Remarks by Ambassador Verma at National Institute of Agricultural Marketing

(As Prepared for Delivery)

Additional Secretary Dalwai, High Commissioner of Afghanistan to India Dr. Shaida Mohammad Abdali, Faculty at National Institute of Agricultural Marketing (NIAM), International participants, and
Ladies and Gentlemen.

Good Afternoon. It gives me immense pleasure to welcome you all at the inauguration of the international training program on “Emerging Trends in Fruits and Vegetable Marketing” under the flagship “Feed the Future India Triangular Training Program.” As I look around this room, I see people who have travelled far and wide to participate in this two-week training at India’s premier institute — the National Institute for Agricultural Marketing here in this majestic city of Jaipur.

A few months ago, I launched the Feed the Future India Triangular Training program in the presence of Secretary of Agriculture Shri Shobhana Pattanayak and fellow Ambassadors, united by the vision that the second phase of this triangular capacity building program can achieve. This exemplifies the continued partnership between the United States and India in supporting the institutional and human resource development across Africa and Asia.
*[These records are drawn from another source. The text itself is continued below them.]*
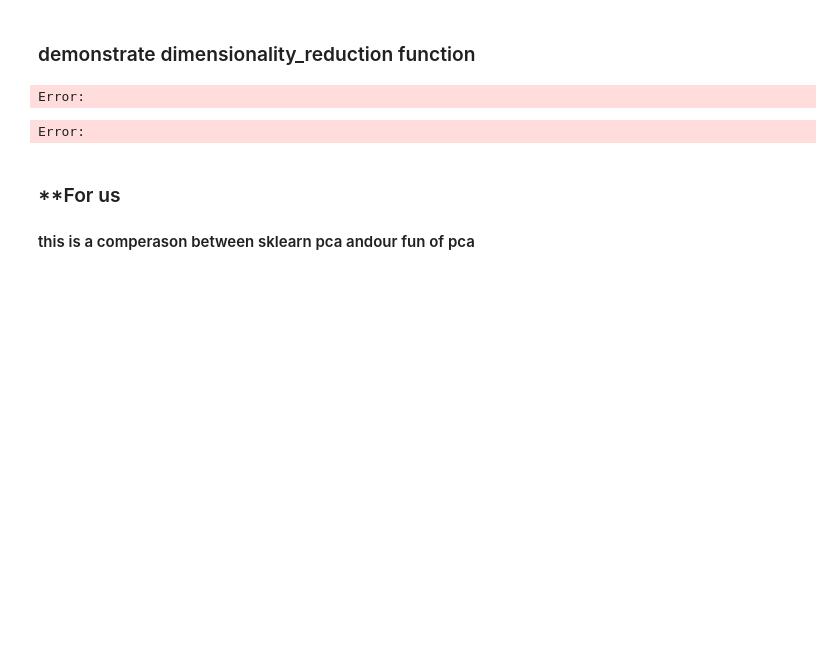
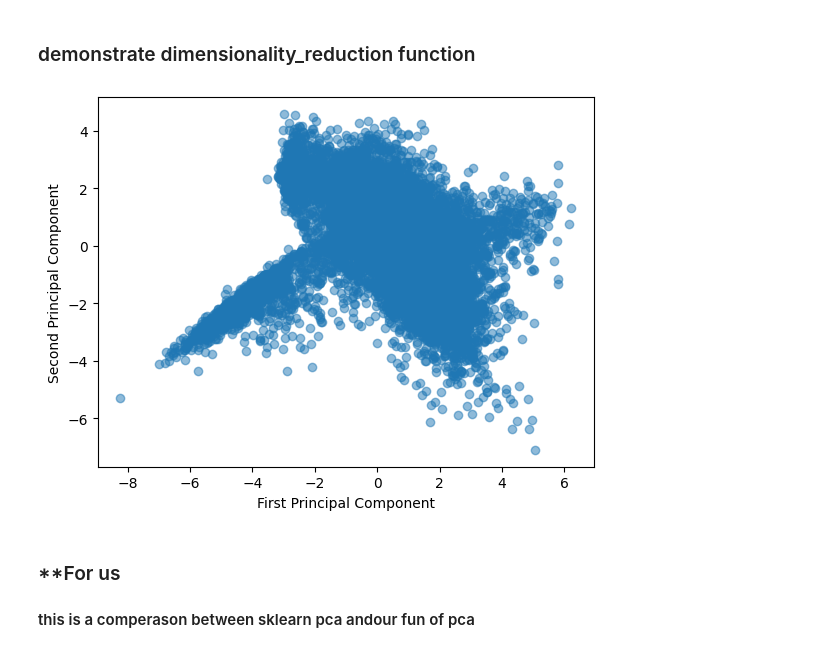
Before and after one commit to Adiaharoni55/intro_ml, a Jupyter notebook: demonstration.ipynb, the cells around one changed output. Cells and saved outputs as stored; diff of their text form; code cells hidden in the pictures; blank space fills up the shorter version.

Commit message:
ex 5 - plotting the graphs

```diff
--- a/demonstration.ipynb
+++ b/demonstration.ipynb
@@ -70,18 +70,17 @@ sparse_remove
 # %% [markdown]
 ### demonstrate dimensionality_reduction function
 # %%
-numeric_df = df.drop(columns='ballot_code').select_dtypes(include=['int64', 'float64'])
-files.dimensionality_reduction(numeric_df, 2, [])
+numeric_df = df.select_dtypes(include=['int64', 'float64'])
+df_reduced = files.dimensionality_reduction(numeric_df, 2, [])
 
-# # For visualization:
-# fig, ax = plt.subplots()
-# ax.scatter(df_reduced['PC1'], df_reduced['PC2'], alpha=0.5)
-# plt.xlabel('First Principal Component')
-# plt.ylabel('Second Principal Component')
-# plt.show()
+# For visualization:
+fig, ax = plt.subplots()
+ax.scatter(df_reduced['PC1'], df_reduced['PC2'], alpha=0.5)
+plt.xlabel('First Principal Component')
+plt.ylabel('Second Principal Component')
+plt.show()
 # %% [output]
-Error:
-Error:
+[figure, added]
 # %% [markdown]
 ### **For us
 #### this is a comperason between sklearn pca andour fun of pca
```
Also changed, not shown: parts of 6 cells of this notebook, 1 other file.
Today, as I stand in front of more than 25 participants representing policy-makers, governments, private sector, and civil society from nine countries around the world, I am proud of what we have achieved.

At this juncture, I would like to thank the Government of India for its dedication and leadership in moving this initiative forward and our partner nations in Africa and Asia for their joint-commitment in helping to end extreme poverty and hunger.

U.S.-India-Africa Triangular Training Program

This renewed partnership would not have been possible without the overwhelming success of the first phase of U.S.-India-Africa Triangular Training program, which was spearheaded by MANAGE and NIAM from 2012-2015. My predecessor, Ambassador Nancy Powell was here in 2014 to inaugurate one of the training programs that not only trained several agricultural professionals from Kenya, Liberia and Malawi, but also helped in transferring some of India’s innovative agricultural practices to these countries. It is inspiring that some of the professionals who were trained here actually went on to train thousands of farmers. Those farmers successfully adopted and are now implementing new and improved farming practices that are increasing their productivity and income.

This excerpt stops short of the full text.